These are the cozy, cash-soaked environments that journalists have come to treat as Silicon Valley’s baseline. But the crypto space, they’ve discovered, operates on a leaner, more libertarian, and more explicitly profit-driven basis. The nature of the product, which runs up against old banking practices that have been around for centuries, ensures an anti-establishment ethos. And many of the owners who are most inclined to speak their minds are foreign-born figures. They didn’t come to America to please reporters at the Times or get corrected on their pronoun usage by people half their age. They came to build the future and make money in the process.
“It’s all about the culture, from the start, from before you’re growing,” is how a software developer explained the atmosphere at Cloud Kitchens, a novel food-delivery startup. “All Cloud Kitchens’ guys are immigrants or Midwest guys. They’re totally inoculated from the wokeness, and their leadership is completely anti-woke—very visibly so. They just don’t care. They only care about one thing. I think that’s the future.”
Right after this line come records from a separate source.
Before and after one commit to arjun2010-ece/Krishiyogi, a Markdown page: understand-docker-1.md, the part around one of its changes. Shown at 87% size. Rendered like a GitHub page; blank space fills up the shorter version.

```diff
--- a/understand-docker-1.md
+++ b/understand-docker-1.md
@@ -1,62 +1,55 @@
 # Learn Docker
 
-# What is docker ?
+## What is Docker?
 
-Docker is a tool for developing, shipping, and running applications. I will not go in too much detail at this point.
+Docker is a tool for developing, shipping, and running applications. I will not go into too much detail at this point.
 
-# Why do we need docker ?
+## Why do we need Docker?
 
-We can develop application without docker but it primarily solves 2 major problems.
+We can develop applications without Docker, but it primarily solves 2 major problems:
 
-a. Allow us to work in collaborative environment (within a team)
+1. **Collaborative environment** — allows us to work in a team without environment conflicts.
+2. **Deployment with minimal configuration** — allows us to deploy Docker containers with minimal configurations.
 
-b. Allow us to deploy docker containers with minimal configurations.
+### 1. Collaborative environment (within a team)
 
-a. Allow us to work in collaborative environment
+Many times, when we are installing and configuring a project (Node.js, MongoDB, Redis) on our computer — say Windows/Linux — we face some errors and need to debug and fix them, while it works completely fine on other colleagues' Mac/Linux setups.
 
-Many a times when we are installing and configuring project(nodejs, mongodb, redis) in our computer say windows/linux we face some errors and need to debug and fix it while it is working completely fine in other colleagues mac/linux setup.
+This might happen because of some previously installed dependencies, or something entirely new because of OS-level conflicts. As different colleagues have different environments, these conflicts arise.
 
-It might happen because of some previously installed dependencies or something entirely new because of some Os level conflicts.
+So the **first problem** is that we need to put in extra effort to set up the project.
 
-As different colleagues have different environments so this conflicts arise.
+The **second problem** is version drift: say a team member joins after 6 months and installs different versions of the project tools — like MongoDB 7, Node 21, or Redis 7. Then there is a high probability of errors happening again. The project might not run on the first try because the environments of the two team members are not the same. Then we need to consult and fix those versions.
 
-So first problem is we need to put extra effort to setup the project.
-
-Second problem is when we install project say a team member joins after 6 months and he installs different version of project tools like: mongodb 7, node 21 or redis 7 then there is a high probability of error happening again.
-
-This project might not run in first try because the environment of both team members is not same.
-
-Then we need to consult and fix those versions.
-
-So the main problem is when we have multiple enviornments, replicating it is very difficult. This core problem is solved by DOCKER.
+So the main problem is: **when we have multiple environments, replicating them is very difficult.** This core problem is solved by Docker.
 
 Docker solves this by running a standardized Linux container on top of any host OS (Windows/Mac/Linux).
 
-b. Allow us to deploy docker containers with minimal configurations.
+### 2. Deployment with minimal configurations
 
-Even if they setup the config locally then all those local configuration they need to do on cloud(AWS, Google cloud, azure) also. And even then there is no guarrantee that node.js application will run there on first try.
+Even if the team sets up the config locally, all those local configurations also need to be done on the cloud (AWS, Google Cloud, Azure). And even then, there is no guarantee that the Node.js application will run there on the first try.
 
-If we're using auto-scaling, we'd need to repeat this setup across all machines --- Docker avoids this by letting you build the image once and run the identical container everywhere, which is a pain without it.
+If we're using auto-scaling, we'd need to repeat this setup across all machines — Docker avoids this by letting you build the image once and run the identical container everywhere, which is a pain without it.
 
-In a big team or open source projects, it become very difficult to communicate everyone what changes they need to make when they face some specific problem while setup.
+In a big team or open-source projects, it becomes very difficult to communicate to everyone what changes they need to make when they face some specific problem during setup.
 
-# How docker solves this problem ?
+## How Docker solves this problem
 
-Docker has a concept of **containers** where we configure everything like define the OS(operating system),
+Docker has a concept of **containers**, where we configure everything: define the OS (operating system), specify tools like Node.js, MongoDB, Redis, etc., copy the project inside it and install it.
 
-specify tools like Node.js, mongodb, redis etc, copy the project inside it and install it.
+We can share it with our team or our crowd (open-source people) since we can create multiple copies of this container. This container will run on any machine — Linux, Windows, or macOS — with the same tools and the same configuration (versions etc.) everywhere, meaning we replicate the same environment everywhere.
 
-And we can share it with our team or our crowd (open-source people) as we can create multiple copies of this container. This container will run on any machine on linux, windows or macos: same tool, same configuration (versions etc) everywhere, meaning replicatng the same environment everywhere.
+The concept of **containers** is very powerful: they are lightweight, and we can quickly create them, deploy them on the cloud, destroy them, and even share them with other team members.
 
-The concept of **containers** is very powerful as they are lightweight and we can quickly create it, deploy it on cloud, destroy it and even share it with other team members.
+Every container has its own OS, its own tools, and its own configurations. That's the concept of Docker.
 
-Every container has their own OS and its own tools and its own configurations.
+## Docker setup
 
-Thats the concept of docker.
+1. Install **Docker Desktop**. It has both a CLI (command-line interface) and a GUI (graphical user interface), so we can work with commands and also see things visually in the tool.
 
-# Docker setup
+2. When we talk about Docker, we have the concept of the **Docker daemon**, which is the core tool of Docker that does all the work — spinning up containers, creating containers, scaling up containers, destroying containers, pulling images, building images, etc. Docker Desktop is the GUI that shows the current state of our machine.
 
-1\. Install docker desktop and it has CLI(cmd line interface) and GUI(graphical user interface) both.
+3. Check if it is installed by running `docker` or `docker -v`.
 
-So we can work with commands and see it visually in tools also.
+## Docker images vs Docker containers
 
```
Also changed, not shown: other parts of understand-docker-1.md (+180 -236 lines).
That future won’t materialize until enough revolutionaries are in the tent. Until we achieve critical mass. That is happening, however glacially. And it’s only a matter of time until we have the numbers necessary to bust out into the public square.
Editor’s note: An earlier version of this article stated that a group of Coinbase engineers came together under the banner of “Mission Protocol.” This has been amended to reflect the fact it was a pseudonymous group. Quillette regrets the error.
Peter Savodnik is a journalist in Los Angeles. He writes for Vanity Fair, Tablet, the Guardian and other venues. He can be found on Twitter at @petersavodnik.
Featured image: Shopify’s Tobias Lütke (left) Basecamp’s Jason Fried (right)